**Work request**
For each line of the data below that contains "markdown", return that line.
[Provided entries — start]
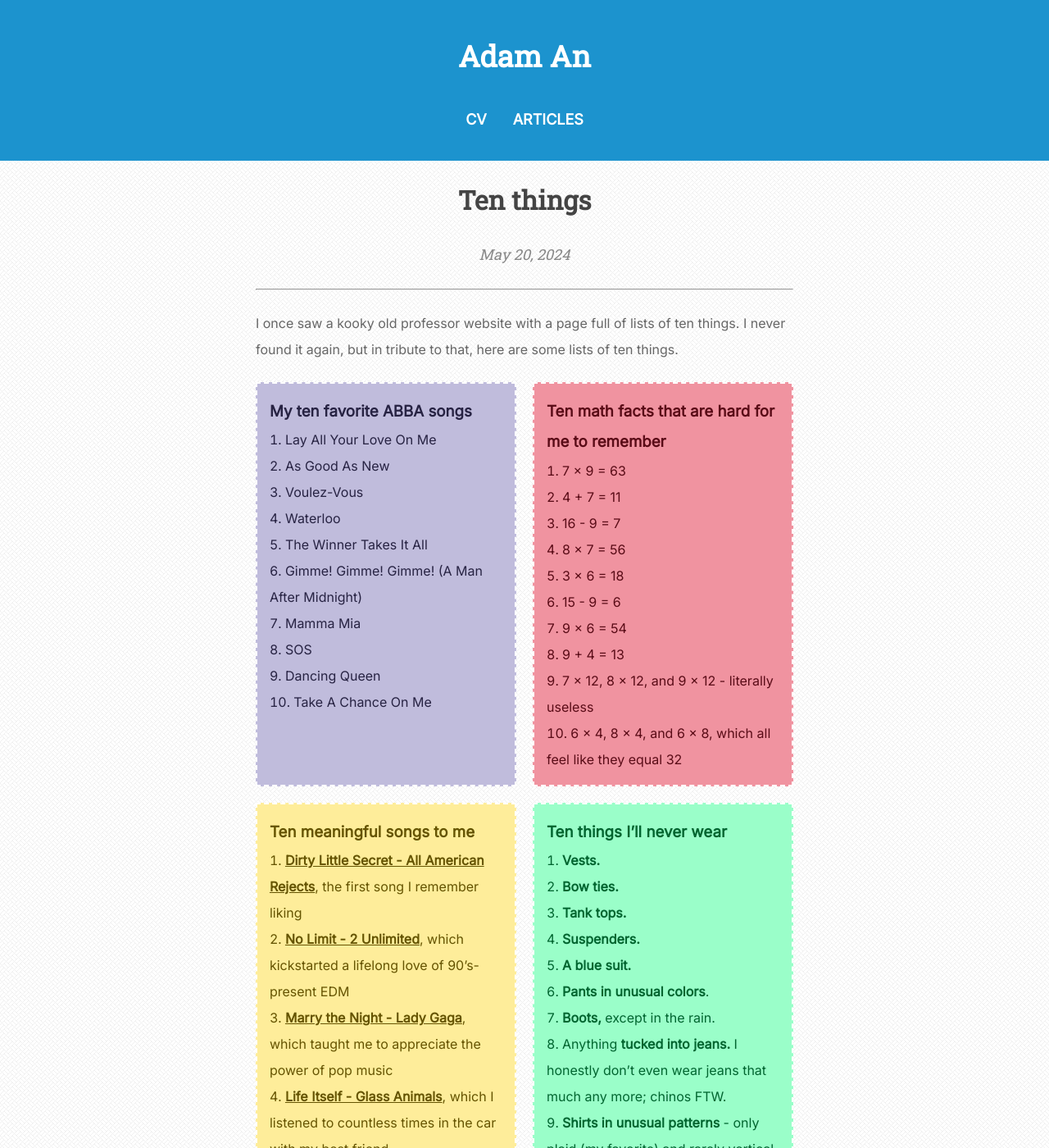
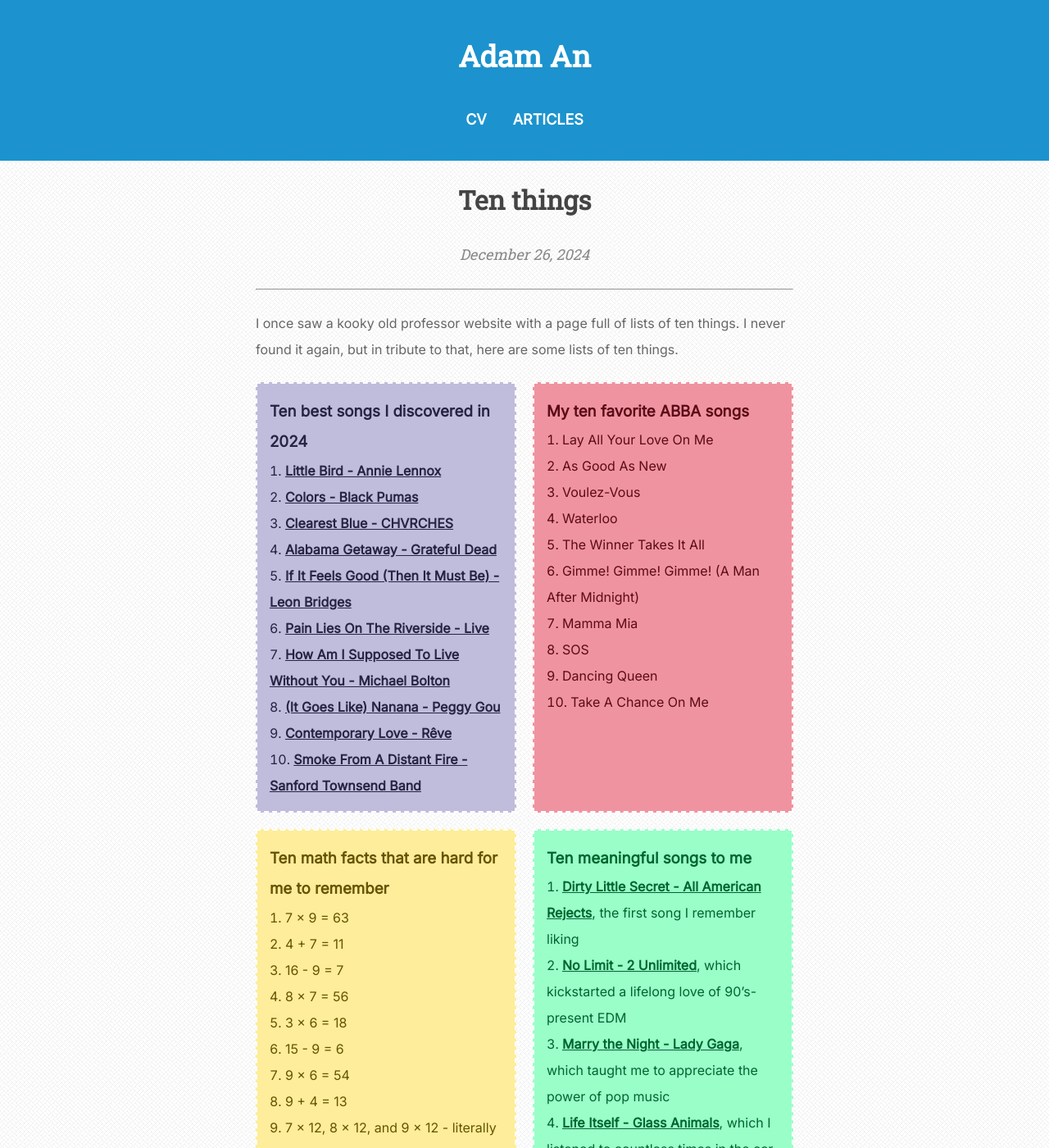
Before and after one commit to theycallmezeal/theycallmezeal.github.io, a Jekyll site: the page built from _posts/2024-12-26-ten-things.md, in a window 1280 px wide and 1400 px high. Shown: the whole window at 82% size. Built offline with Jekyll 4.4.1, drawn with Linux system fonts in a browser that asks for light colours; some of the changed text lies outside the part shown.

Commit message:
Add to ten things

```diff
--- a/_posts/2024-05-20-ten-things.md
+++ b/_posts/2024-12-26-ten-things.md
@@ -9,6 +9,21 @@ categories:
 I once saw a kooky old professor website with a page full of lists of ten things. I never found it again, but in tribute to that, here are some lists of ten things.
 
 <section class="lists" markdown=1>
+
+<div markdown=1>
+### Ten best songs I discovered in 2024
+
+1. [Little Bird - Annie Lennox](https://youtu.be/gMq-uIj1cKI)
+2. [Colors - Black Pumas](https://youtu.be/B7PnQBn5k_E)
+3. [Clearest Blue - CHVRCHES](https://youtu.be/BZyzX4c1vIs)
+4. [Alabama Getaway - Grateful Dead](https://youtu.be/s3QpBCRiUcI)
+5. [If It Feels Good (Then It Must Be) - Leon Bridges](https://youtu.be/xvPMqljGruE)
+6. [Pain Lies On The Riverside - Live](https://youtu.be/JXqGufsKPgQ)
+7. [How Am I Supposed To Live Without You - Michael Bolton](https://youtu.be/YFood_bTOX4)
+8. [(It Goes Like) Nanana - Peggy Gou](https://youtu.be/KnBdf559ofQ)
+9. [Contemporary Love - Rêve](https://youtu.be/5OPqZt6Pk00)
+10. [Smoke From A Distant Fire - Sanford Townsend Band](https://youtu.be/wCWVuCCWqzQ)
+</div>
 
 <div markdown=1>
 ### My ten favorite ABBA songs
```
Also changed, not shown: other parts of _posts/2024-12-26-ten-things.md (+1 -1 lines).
[Provided entries — finish]
**Solution to the exercise**
 <section class="lists" markdown=1>
+<div markdown=1>
 <div markdown=1>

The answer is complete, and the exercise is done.